Before and after images:
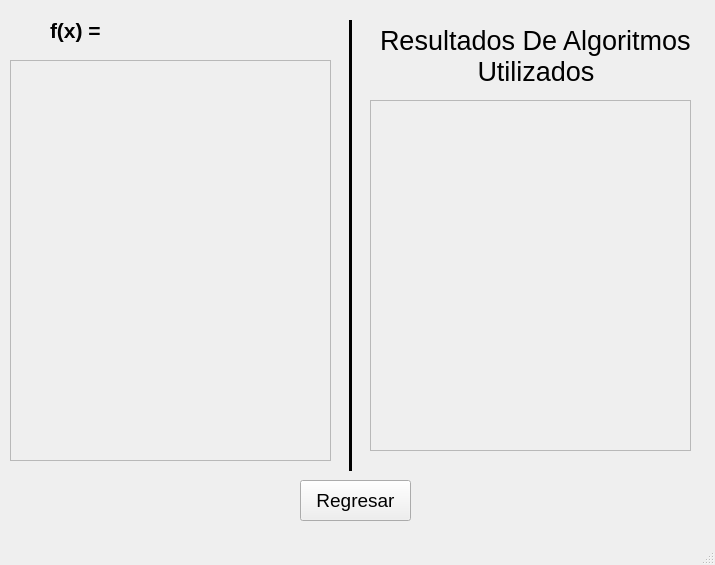
This is ProyectoMetodosNumericos/Ventanas/Historial.ui in jimmybanegas/ProyectoMetodosNumericos as Qt 5 draws it before an edit. The edited form follows.
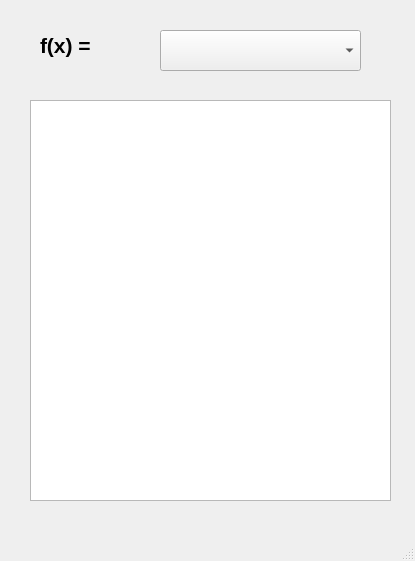
This is the edited form. Icons and pictures are not drawn.

Commit message: Ventana Historial

Patch:
```diff
--- a/ProyectoMetodosNumericos/Ventanas/Historial.ui
+++ b/ProyectoMetodosNumericos/Ventanas/Historial.ui
@@ -6,8 +6,8 @@
    <rect>
     <x>0</x>
     <y>0</y>
-    <width>715</width>
-    <height>565</height>
+    <width>415</width>
+    <height>561</height>
    </rect>
   </property>
   <property name="windowTitle">
@@ -18,32 +18,33 @@
     <normaloff>:/119499456854720557funct.svg.med.png</normaloff>:/119499456854720557funct.svg.med.png</iconset>
   </property>
   <widget class="QWidget" name="centralwidget">
-   <widget class="Line" name="line">
+   <widget class="QComboBox" name="cbfx">
     <property name="geometry">
      <rect>
-      <x>340</x>
-      <y>20</y>
-      <width>20</width>
-      <height>451</height>
-     </rect>
-    </property>
-    <property name="frameShadow">
-     <enum>QFrame::Plain</enum>
-    </property>
-    <property name="lineWidth">
-     <number>3</number>
-    </property>
-    <property name="orientation">
-     <enum>Qt::Vertical</enum>
-    </property>
-   </widget>
-   <widget class="QLabel" name="label">
-    <property name="geometry">
-     <rect>
-      <x>50</x>
-      <y>10</y>
-      <width>211</width>
+      <x>160</x>
+      <y>30</y>
+      <width>201</width>
       <height>41</height>
+     </rect>
+    </property>
+   </widget>
+   <widget class="QTextEdit" name="teSteps">
+    <property name="geometry">
+     <rect>
+      <x>30</x>
+      <y>100</y>
+      <width>361</width>
+      <height>401</height>
+     </rect>
+    </property>
+   </widget>
+   <widget class="QLabel" name="lbfx">
+    <property name="geometry">
+     <rect>
+      <x>40</x>
+      <y>30</y>
+      <width>71</width>
+      <height>31</height>
      </rect>
     </property>
     <property name="font">
@@ -54,89 +55,7 @@
      </font>
     </property>
     <property name="text">
-     <string>f(x) = </string>
-    </property>
-   </widget>
-   <widget class="QFrame" name="frame">
-    <property name="geometry">
-     <rect>
-      <x>10</x>
-      <y>60</y>
-      <width>321</width>
-      <height>401</height>
-     </rect>
-    </property>
-    <property name="frameShape">
-     <enum>QFrame::StyledPanel</enum>
-    </property>
-    <property name="frameShadow">
-     <enum>QFrame::Raised</enum>
-    </property>
-   </widget>
-   <widget class="QLabel" name="lbResultados">
-    <property name="geometry">
-     <rect>
-      <x>380</x>
-      <y>20</y>
-      <width>311</width>
-      <height>71</height>
-     </rect>
-    </property>
-    <property name="font">
-     <font>
-      <pointsize>20</pointsize>
-      <weight>50</weight>
-      <bold>false</bold>
-     </font>
-    </property>
-    <property name="text">
-     <string>Resultados De Algoritmos 
-             Utilizados</string>
-    </property>
-   </widget>
-   <widget class="QScrollArea" name="scrollArea">
-    <property name="geometry">
-     <rect>
-      <x>370</x>
-      <y>100</y>
-      <width>321</width>
-      <height>351</height>
-     </rect>
-    </property>
-    <property name="widgetResizable">
-     <bool>true</bool>
-    </property>
-    <widget class="QWidget" name="scrollAreaWidgetContents">
-     <property name="geometry">
-      <rect>
-       <x>0</x>
-       <y>0</y>
-       <width>319</width>
-       <height>349</height>
-      </rect>
-     </property>
-    </widget>
-   </widget>
-   <widget class="QPushButton" name="btnRegresar">
-    <property name="geometry">
-     <rect>
-      <x>300</x>
-      <y>480</y>
-      <width>111</width>
-      <height>41</height>
-     </rect>
-    </property>
-    <property name="font">
-     <font>
-      <pointsize>14</pointsize>
-     </font>
-    </property>
-    <property name="text">
-     <string>Regresar</string>
-    </property>
-    <property name="icon">
-     <iconset resource="imagenes/imagenes.qrc">
-      <normaloff>:/view-refresh.png</normaloff>:/view-refresh.png</iconset>
+     <string>f(x) =</string>
     </property>
    </widget>
   </widget>
```
Left out of the diff: 16 changed lines with no effect on the pictures. The commit also changes 1 other file.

__Brief__:
Return each line from the records that includes the word "string".

__Answer to this problem__:
-     <string>f(x) = </string>
-     <string>Resultados De Algoritmos 
-             Utilizados</string>
-     <string>Regresar</string>
+     <string>f(x) =</string>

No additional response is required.